The Truffle Salad features baby gem lettuce tossed with truffle vinaigrette, aged pecorino and chives (and some extra truffle shavings for good measure).
These delicate strips of beef carpaccio are with drizzled hazelnut emulsion and red wine, and finished with arugula, Parmesan and mushrooms.
Pasta, like this agnolotti with roasted squash, amaretti, Parmesan and fried sage, is made in-house. “It’s actually the dish that got me these restaurants,” says Angeloni. It was the first thing that I cooked for our partners. That’s what sold them on me.”
The menu includes a variety of pinsa, which Angeloni describes as an ancient Roman style of pizza. “Essentially, it’s bread with toppings on it,” he says. Amano Trattoria’s dough is made in-house from a natural sourdough starter and fermented for two days. The result is a light, airy base that doesn’t leave you feeling as weighed down as a traditional slice of pizza. This Funghi pinsa is topped with taleggio cheese, Yukon gold potato and roasted mushroom.
The tender pork shoulder is brined, cooked sous-vide and finally grilled.
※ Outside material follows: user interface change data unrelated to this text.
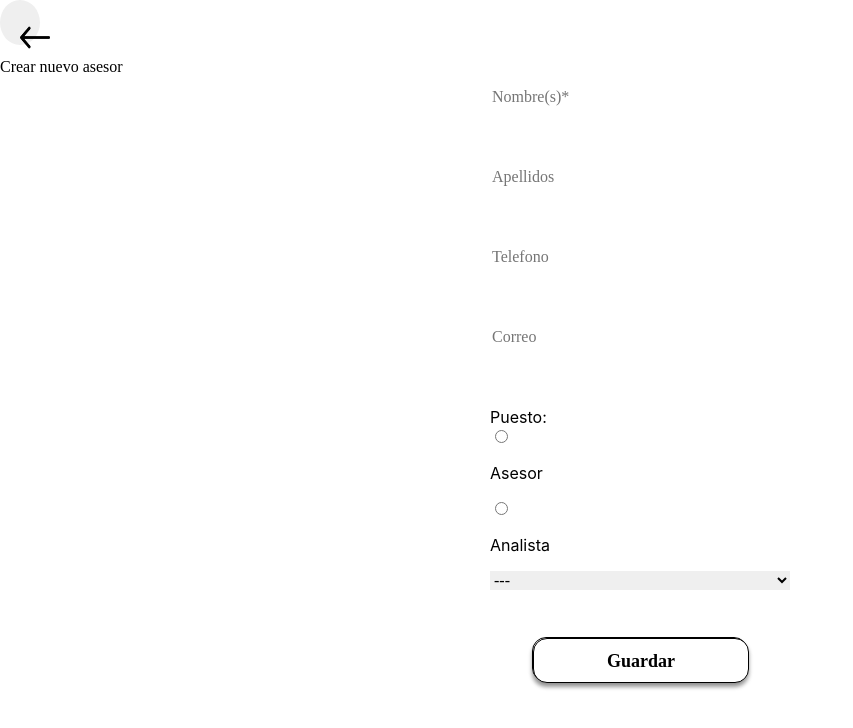
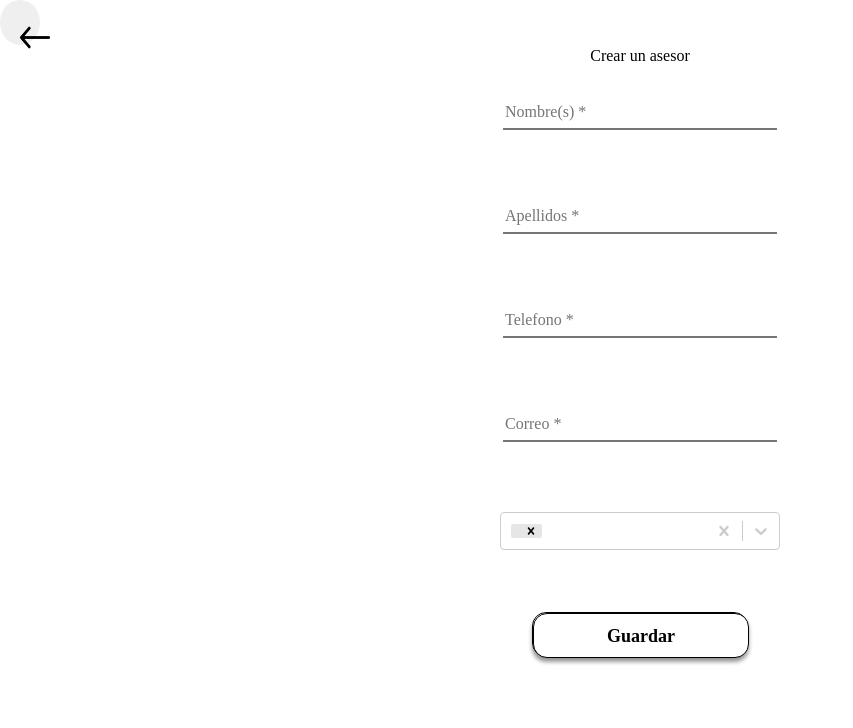
Before and after one commit to MariaFernanda2502/maltia, a React (Create React App) app: page /admin/nuevo-asesor in a window 1280 px wide. Shown: the top 728 px of the page, without its empty margins (0-853 px from the left). Built offline with nearby package versions, Linux system fonts and the light colour scheme.

Commit message:
Agregando formulario AdminNuevoAsesor

```diff
--- a/package.json
+++ b/package.json
@@ -11,6 +11,7 @@
     "react-router": "^5.2.0",
     "react-router-dom": "^5.2.0",
     "react-scripts": "4.0.3",
+    "react-select": "^4.2.1",
     "web-vitals": "^1.1.0"
   },
   "scripts": {
--- a/src/Pantallas/AdminNuevoAsesor/AdminNuevoAsesor.css
+++ b/src/Pantallas/AdminNuevoAsesor/AdminNuevoAsesor.css
@@ -1,7 +1,3 @@
-.AdminNuevoAsesor_header {
-    display: inline-block;
-}
-
 .AdminNuevoAsesor_body {
     display: flex;
     flex-direction: column;
@@ -10,29 +6,50 @@
 }
 
 .AdminNuevoAsesor_h1 {
+    display: flex;
     font-family: K2D;
     font-style: normal;
     font-weight: 500;
     font-size: 16px;
     line-height: 21px;
+    margin: 0 0 30px 0;
+}
+
+.AdminNUevoAsesor_div {
+    display: flex;
+    flex-direction: column;
+    align-content: center;
 }
 
 .AdminNUevoAsesor_form {
     display: flex;
     flex-direction: column;
     align-content: center;
-    width: 300px;
-    height: 550px;
 }
 
 .AdminNuevoAsesor_input {
     display: flex;
-    margin-bottom: 60px;
+    margin-bottom: 70px;
+    width: 270px;
     height: 30px;
-    border: 0;
     font-family: K2D;
     font-style: normal;
     font-weight: 100;
     font-size: 16px;
     line-height: 21px;
+    border-top: 0;
+    border-right: 0;
+    border-left: 0;
 }
+
+.AdminNuevoAsesor_select {
+    width: 280px;
+    height: 30px;
+    margin-bottom: 70px;
+    font-family: K2D;
+    font-style: normal;
+    font-weight: 100;
+    font-size: 16px;
+    line-height: 21px;
+    border-bottom: 3px dotted #f00;
+}
--- a/src/Pantallas/AdminNuevoAsesor/AdminNuevoAsesor.js
+++ b/src/Pantallas/AdminNuevoAsesor/AdminNuevoAsesor.js
@@ -1,4 +1,5 @@
-import REACT from 'react';
+import Select from 'react-select';
+import { Tiendas } from './Tiendas';
 import FlechaRegresar from '../../Componentes/FlechaRegresar/FlechaRegresar';
 import BotonGuardar from '../../Componentes/BotonGuardar/BotonGuardar';
 import './AdminNuevoAsesor.css';
@@ -17,28 +18,26 @@ function AdminNuevoAsesor() {
         <div>
             <header className='AdminNuevoAsesor_header'>
                 <FlechaRegresar/>
-                <div className='AdminNuevoAsesor_div'>
-                    <h1 className='AdminNuevoAsesor_h1'> Crear nuevo asesor</h1>
-                </div>
             </header>
             <body className='AdminNuevoAsesor_body'>
-                <div>
+                <h1 className='AdminNuevoAsesor_h1'> Crear un asesor</h1>
+                <form className='AdminNUevoAsesor_form'>
+                    <input className='AdminNuevoAsesor_input' type='text' placeholder='Nombre(s) *' required />
+                    <input className='AdminNuevoAsesor_input' type='text' placeholder='Apellidos *' required/>
+                    <input className='AdminNuevoAsesor_input' type='text' placeholder='Telefono *' required/>
+                    <input className='AdminNuevoAsesor_input' type='email' placeholder='Correo *' required/>
+                </form>
+                <div className='AdminNuevoAsesor_div'>
+                    <Select
+                        defaultValue = {[Tiendas]}
+                        isMulti
+                        name="Tiendas"
+                        options={Tiendas}
+                        className='AdminNuevoAsesor_select'
+                        classNamePrefix="select"
+                        placeholder = 'Tiendas'
+                    />
                 </div>
-                <form className='AdminNUevoAsesor_form'>
-                    <input className='AdminNuevoAsesor_input' type='text' placeholder='Nombre(s)*' required />
-                    <input className='AdminNuevoAsesor_input' type='text' placeholder='Apellidos'/>
-                    <input className='AdminNuevoAsesor_input' type='text' placeholder='Telefono'/>
-                    <input className='AdminNuevoAsesor_input' type='email' placeholder='Correo'/>
-                    <label>Puesto: </label>
-                    <div>
-                        <input type='radio' name='puesto'/> <div><p>Asesor</p> </div>
-                        <input type='radio' name='puesto'/> <div><p>Analista</p> </div>
-                    </div>
-                    <select className='AdminNuevoAsesor_input'>
-                        <option> --- </option>
-                        <option> Departamento </option>
-                    </select>
-                </form>
                 <BotonGuardar/>
                 {guardadoExito}
             </body>
--- /dev/null
+++ b/src/Pantallas/AdminNuevoAsesor/Tiendas.js
@@ -0,0 +1,12 @@
+export const Tiendas= [
+    { value: 'tienda1', label: 'Tienda 1'},
+    { value: 'tienda2', label: 'Tienda 2'},
+    { value: 'tienda3', label: 'Tienda 3'},
+    { value: 'tienda4', label: 'Tienda 4'},
+    { value: 'tienda5', label: 'Tienda 5'},
+    { value: 'tienda6', label: 'Tienda 6'},
+    { value: 'tienda7', label: 'Tienda 7'},
+    { value: 'tienda8', label: 'Tienda 8'},
+    { value: 'tienda9', label: 'Tienda 9'},
+    { value: 'tienda10', label: 'Tienda 10'},
+  ];
--- a/src/index.js
+++ b/src/index.js
@@ -14,7 +14,7 @@ import AdminNuevoAsesor from './Pantallas/AdminNuevoAsesor/AdminNuevoAsesor';
 
 ReactDOM.render(
   <React.StrictMode>
-    <App/>
+    <App />
   </React.StrictMode>,
   document.getElementById('root')
 );
```
Also changed, not shown: 1 other file (tests, documents, lock files or other folders).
It’s served with braised swiss chard, cauliflower puree and apple mostarda.
This simple side of rapini gets a spicy kick from bomba, a Calabrian chile paste.
Desserts are a mix of classics and others that branch out from the Italian theme, such as this pavlova with lemon curd, blueberry compote and chantilly cream.
The cocktail menu is anchored by several variations on staple Italian cocktail, the negroni.
The Cynar Negroni, for example, features Ungava gin, Cynar, vermouth and gentian liqueur.
There are also good-sized lists of sparkling, white, red, and rose wines, with a focus (unsurprisingly) on Italian bottles. The drinks menu is rounded out by a handful of local and Italian beers, including Moretti and Peroni on tap.
Amano Trattoria’s roomy dining area centres on a glittering, gold-fringed main bar.
Exposed overhead piping, dark wood furniture and brick accent walls lend an industrial feel, which is balanced by floral artwork and a colourful mural featuring Italian actress Sophia Loren.
The front window of the restaurant offers a cozy corner dining space that can also be curtained off when needed as a private dining area. The buzzy dining room was a long time coming, with Angeloni noting that Open Concept Hospitality acquired the space just before the pandemic forced restaurants to shut down. “It’s been two years of takeout and now it’s finally time,” says Angeloni. “It’s been good.”
Amano Trattoria is located at 9 Church St. You can stop by Amano Trattoria Tuesday to Thursday from 4 p.m. to 10 p.m., and Friday and Saturday from 4 p.m. to 11 p.m.
Words and photos by Jessica Huras